The added conversation about race relations that this work opens up is an added bonus. All too often lately I have born witness to bad “Stop Don’t Shoot” art, in response to Ferguson or other recently publicized instances of police brutality. While I strongly agree that this work is useful I also strongly believe that no matter what the subject matter is, it is the job of the artist to offer a thing of art not just political views, to engage the audience. The beauty of the work of Thompson is that it not only cleverly engages the viewer in a conversation about race and police brutality it also engages the art senses at the highest level.
Unfortunately because Thompson wants the work to remain subtle and spread through word of mouth, a lot of museum goers are missing this project.
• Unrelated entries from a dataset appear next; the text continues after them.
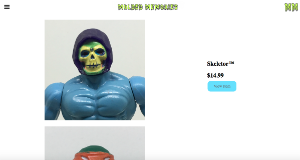
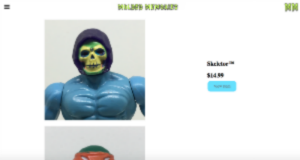
added sticky navbar and link improvemtns

diff --git a/index.html b/index.html
@@ -12,21 +12,34 @@
 		<img src="img/headshot.png" alt="Adam Cox" class="mugshot">
 		<h1>Adam Cox</h1>
 		<p class="title">FrontEnd Web Developer</p>
-		<div class="headerLinks">
-			<a href="#">Home</a>
-			<a href="#">Projects</a>
-			<a href="#">Social</a>
+		<div id="navbar" class="headerLinks">
+			<a href="#about">About</a>
+			<a href="#portfolio">Projects</a>
+			<a href="#social">Social</a>
 		</div>
 	</header>
-	<p>Talk about myself, tell a story</P>
+	<a id="about"></a>
+		<div class="bio">
+			<p>blah blah blah blah blah blah blah blah blah blah blah blah blah blah blah blah blah blah blah blah blah blah blah blah blah blah blah blah blah blah blah blah blah blah blah blah blah blah blah blah blah blah blah blah blah blah blah blah blah blah blah blah blah blah blah blah blah blah blah blah blah blah blah blah blah blah blah blah blah blah blah blah blah blah blah blah blah blah blah blah blah blah blah blah blah blah blah blah blah blah blah blah blah blah blah blah blah blah blah blah blah blah blah blah blah blah blah blah blah blah blah blah blah blah blah blah blah blah blah blah </p>
+		</div>
+
+	<a id="portfolio"></a>
 	<div class="projects">
-		<a href="#"><img src="img/bootstrap.png" alt="bootstrap"></a>
-		<a href="#"><img src="img/molded_memories.png" alt="molded memories"></a>
-		<a href="#"><img src="img/wwwcwa.png" alt="wwwcwa"></a>
-		<a href="#"><img src="img/marty.png" alt="endless Marty"></a>
+		<a href="https://adamcox37.github.io/louisville_bootstrap/" target="_blank"><img src="img/bootstrap.png" alt="bootstrap"></a>
+		<a href="http://adamcox37.github.io/online_shop" target="_blank"><img src="img/molded_memories.png" alt="molded memories"></a>
+		<a href="https://adamcox37.github.io/sports-page/" target="_blank"><img src="img/wwwcwa.png" alt="wwwcwa"></a>
+		<a href="#" target="_blank"><img src="img/marty.png" alt="endless Marty"></a>
 	</div>
+
+	<a id="social"></a>
+		<div class="socialLinks">
+			<p>socail social social socail social social socail social social socail social social socail social social socail social social socail social social socail social social socail social social socail social social socail social social socail social social socail social social socail social social socail social social socail social social socail social social socail social social socail social social socail social social socail social social socail social social </p>
+		</div>
+
 	<footer>
-		<p>&copy; Adam Cox</p>
+		<p><script type="text/javascript">
+  document.write(new Date().getFullYear());
+</script> Adam Cox</p>
 	</footer>
 	<script src="js/scripts.js"></script>
 </body>

diff --git a/css/styles.css b/css/styles.css
@@ -33,7 +33,7 @@ a, p, h1 {
 		Header
 ***********************/
 header {
-	padding-top: 75%;
+	/*margin-top: 50%;*/
 	background: url("background.png");
 }
 
@@ -48,12 +48,41 @@ header {
 	text-align: center;
 }
 
-.headerLinks {
+/*** Fixed Navbar ***/
+#navbar {
+	overflow: hidden;
 	background-color: black;
-	padding: 10px;
 	display: flex;
-	justify-content: space-around;
+	justify-content: space-between;
+	padding: 10px;
 }
+
+/* Page content */
+.content {
+	padding: 10px;
+}
+
+/* The sticky class is added to the navbar with JS when it reaches its scroll position */
+.sticky {
+	position: fixed;
+	top: 0;
+	width: 97%;
+}
+
+/* Add some top padding to the page content to prevent sudden quick movement (as the navigation bar gets a new position at the top of the page (position:fixed and top:0) */
+.sticky + .content {
+	padding-top: 60px;
+}
+
+/*** Body ***/
+.bio {
+	margin: 5%;
+}
+
+.projects {
+	margin: auto;
+}
+
 
 /***********************
 		Footer

diff --git a/js/scripts.js b/js/scripts.js
@@ -1,1 +1,18 @@
-//JS
+// Sticky NavBar //
+// When the user scrolls the page, execute myFunction 
+window.onscroll= function() {myFunction()};
+
+// Get the navbar
+var navbar= document.getElementById("navbar");
+
+// Get the offset position of the navbar
+var sticky= navbar.offsetTop;
+
+// Add the sticky class to the navbar when you reach its scroll position. Remove "sticky" when you leave the scroll position
+function myFunction() {
+	if(window.pageYOffset >= sticky) {
+		navbar.classList.add("sticky")
+	} else {
+		navbar.classList.remove("sticky");
+	}
+}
On opening day, even visitor services seemed unclear about what the project was about and where one should stand to wait for the performance to begin. With time this has improved. My hope is that the word of mouth begins to pick up some serious traction soon. The New Museum Triennial ends May 24, 2015. The piece is approximately one hour long however, viewers are not required to stay for the full duration. The cement marker, in front of the museum meeting spot (pictured above), makes this allowance clear. Tell a friend to visit this project before it leaves. This performance is well worth your time.
“Eventually they introduced me to the people I immediately recognized as
those who would take me out anyway” takes
place at 11:30 a.m. and 2:30 p.m. every day that the Museum is open to the public
(Wednesday–Sunday). Museum Visitor Services can direct you to the meeting place
where the work begins. Participation in this piece requires a metro card with a minimum of two rides.
PHOTO CREDITS: (top two) Benoit Pailley for the New Museum, (Bottom) Ayana Evans